Generative AI has captured the general public's attention, but that sense of excitement doesn't mean executives believe it's ready to be deployed in the business
Just one in ten technology leaders globally report having large-scale implementations of AI, according to Nash Squared's annual Digital Leadership Report, which is the world's largest and longest-running annual survey of technology chiefs.
What's more, the hype surrounding generative AI has done little to encourage further investment in artificial intelligence -- Nash Squared reports the one in ten proportion who spend big on AI hasn't changed for five years.
From the outside looking in, it seems the bark of AI is a lot louder than the bite. While everyone's talking about generative AI and machine learning, very few companies are investing in large-scale AI implementations.
However, Bev White, CEO of digital transformation and recruitment specialist Nash Squared, says in an interview with ZDNET that it's important to place these headline figures in context.
Yes, few businesses are spending big on AI right now, but lots of organizations are starting to investigate emerging technology.
"What we are seeing is actually quite an uptake," says White, who says interest in AI is at the research rather than the production stage.
Around half of companies (49%) are piloting or conducting a small-scale implementation of AI, and a third are exploring generative AI.
Second, a lot of emerging technology -- particularly generative AI -- remains at a nascent stage of development. Each new iteration of a well-known large language model, such as OpenAI's ChatGPT, brings new developments and opportunities, but also risks, says White.
"You're accountable as a CIO or CTO of a big enterprise. You want to be sure about what you're doing with AI," she says. "There's such a big risk here that you need to think about your exposure -- what do you need to protect the people that work for your business? What policies do you want to have?"
White talks about the importance of AI security and privacy, particularly when it comes to the potential for staff to train models using data that's owned by someone else, which could open the door to litigation.
"There's a big risk that people can cut and paste," she says. "I'm not saying generative AI isn't good. I'm really a fan. But I am saying that you've got to be very consciously aware of the sources of data and the decisions you make off the back of that information."
Given these concerns about emerging technology, it might seem strange that Nash Squared reports that only 15% of digital leaders feel prepared for the demands of generative AI.
However, White says this lack of preparedness is understandable given the lack of clarity around both how to implement AI safely and securely today, and the potential for sudden changes in direction in the not-so-distant future.
"If you're accountable for the security, safety, and the reputation of using this technology inside your business, you'd better make sure you've thought everything through, and also that you take your board with you and educate them along the way," she says.
"A lot of chief executives know that they've got to have AI somewhere in their mix, because it's going to provide a competitive advantage, but they don't know where yet. It's a discovery phase, really."

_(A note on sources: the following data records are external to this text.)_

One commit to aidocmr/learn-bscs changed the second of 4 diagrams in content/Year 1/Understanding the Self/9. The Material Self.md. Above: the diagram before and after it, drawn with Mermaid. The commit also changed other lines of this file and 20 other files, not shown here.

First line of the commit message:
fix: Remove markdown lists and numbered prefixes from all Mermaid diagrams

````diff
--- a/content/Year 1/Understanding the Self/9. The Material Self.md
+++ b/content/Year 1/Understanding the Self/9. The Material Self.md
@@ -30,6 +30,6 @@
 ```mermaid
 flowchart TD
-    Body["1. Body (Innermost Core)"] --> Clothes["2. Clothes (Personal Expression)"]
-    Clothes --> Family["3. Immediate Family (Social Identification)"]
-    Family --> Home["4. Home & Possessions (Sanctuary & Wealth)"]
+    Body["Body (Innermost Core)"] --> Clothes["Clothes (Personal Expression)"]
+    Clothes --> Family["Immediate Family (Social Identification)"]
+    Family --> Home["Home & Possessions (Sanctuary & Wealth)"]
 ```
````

White says the focus on exploration and investigation also helps to explain why just 21% of global organizations have an AI policy in place, and more than a third (36%) have no plans to create such a policy.
"How many innovative projects do you know that started with people thinking about potential gates and failure points?" She says.

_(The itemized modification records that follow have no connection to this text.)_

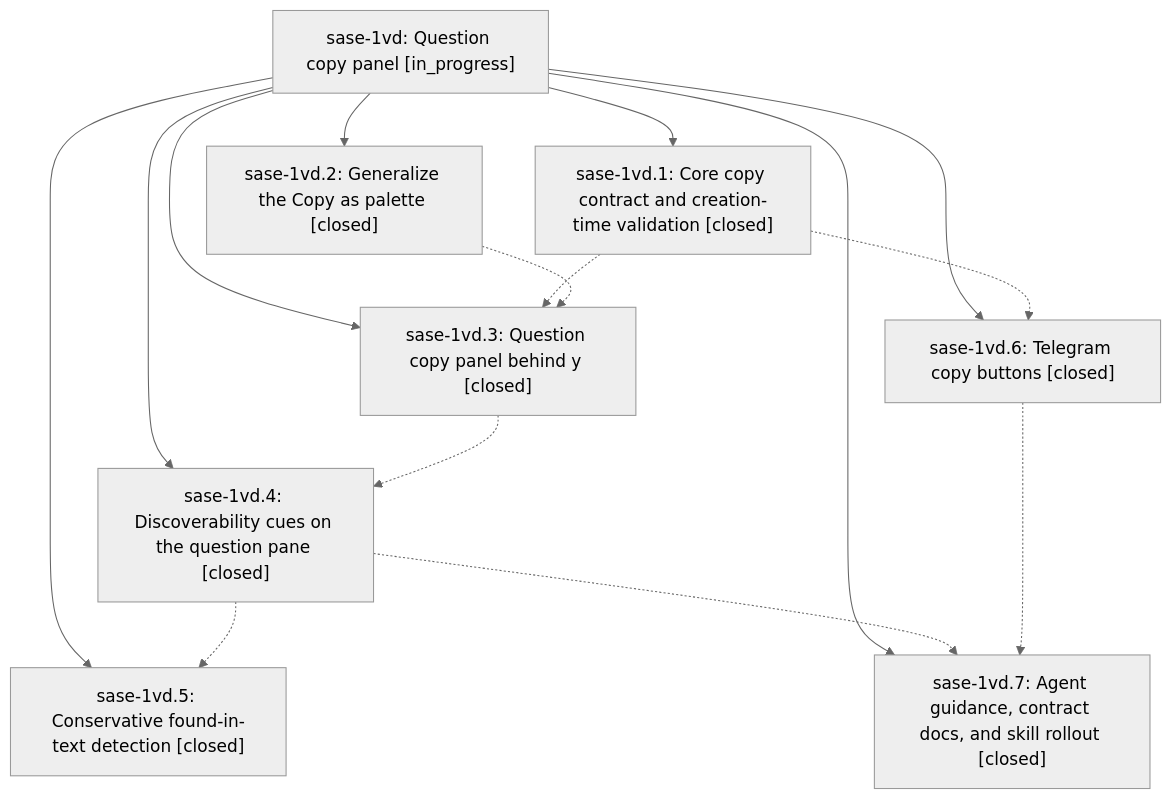
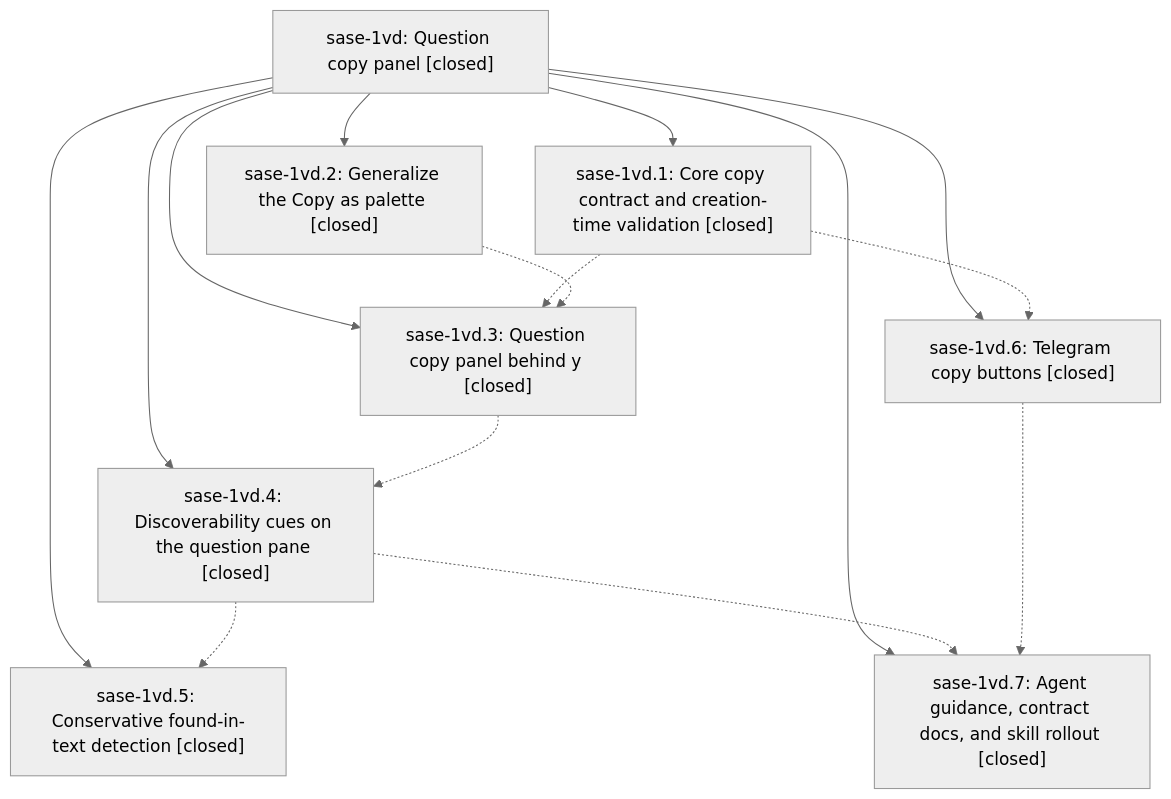
The diagram in pages/sase-1vd/README.md (sase-org/sase--beads), drawn with Mermaid (neutral theme) before and after one commit. The commit also changed other lines of this file and 2 other files, not shown here.

First line of the commit message:
chore(beads): sync bead state and pages for sase-1vd

````diff
--- a/pages/sase-1vd/README.md
+++ b/pages/sase-1vd/README.md
@@ -42,25 +46,25 @@
 ```mermaid
 flowchart TD
-    n0["sase-1vd: Question copy panel [in_progress]"]
+    n0["sase-1vd: Question copy panel [closed]"]
     n1["sase-1vd.1: Core copy contract and creation-time validation [closed]"]
     n2["sase-1vd.2: Generalize the Copy as palette [closed]"]
     n3["sase-1vd.3: Question copy panel behind y [closed]"]
     n4["sase-1vd.4: Discoverability cues on the question pane [closed]"]
     n5["sase-1vd.5: Conservative found-in-text detection [closed]"]
     n6["sase-1vd.6: Telegram copy buttons [closed]"]
     n7["sase-1vd.7: Agent guidance, contract docs, and skill rollout [closed]"]
     n0 --> n1
     n0 --> n2
     n0 --> n3
     n0 --> n4
     n0 --> n5
     n0 --> n6
     n0 --> n7
     n1 -.-> n3
     n1 -.-> n6
     n2 -.-> n3
     n3 -.-> n4
     n4 -.-> n5
     n4 -.-> n7
     n6 -.-> n7
 ```
````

"Mostly you start with, 'Wow, where could I go with this?' And then you figure out what gates you need to close around you to keep your project and data safe and contained."
However, while professionals want to live a little when it comes to exploring the opportunities of AI, the research -- which surveyed more than 2,000 digital leaders globally -- suggests CIOs aren't oblivious to the need for strong governance in this fast-moving area.
In most cases, digital leaders are looking for regulations to help their organizations investigate AI safely and securely.
Yet they're also unconvinced that rules for AI from industry or government bodies will be effective.
While 88% of digital leaders believe heavier AI regulation is essential, as many as 61% say tighter regulation won't solve all the issues and risks that come with emerging technology.
"You'll always need a straw man to push back at. And it's good to have guidance from industry bodies and from governments that you can push your own thinking up against," says White. "But you won't necessarily like it. If it's carried through and put into law, then suddenly you've got to adhere to it and find a way of keeping within those guidelines. So, regulation can be a blessing and a curse."
Even if regulations are slow to emerge in the fast-moving area of AI, White says that's no excuse for complacency for the companies who are looking to investigate the technology.
Digital leaders, particularly security chiefs, should be thinking right now about their own guardrails for the use of AI within the enterprise.
And that's something that's happening within her own organization.
"Our CISO has been thinking about generative AI and how it can be a real gift to cyber criminals. It can open doors innocently to important, big chunks of data. It could mean access to your secret sauce. You have to weigh up the risks alongside the benefits," she says.
With that balance in mind, White issues a word of warning to professionals -- get ready for some high-profile AI incidents.
Just as a cybersecurity incident that affects a few people can help to show the risks to many others, AI incidents -- such as data leaks, hallucinations, and litigations -- will cause senior professionals to pause and reflect as they explore emerging technology.
"As leaders, we need to be concerned, but we also need to be curious. We need to lean in and get involved, so that we can see the opportunities that are out there," she says.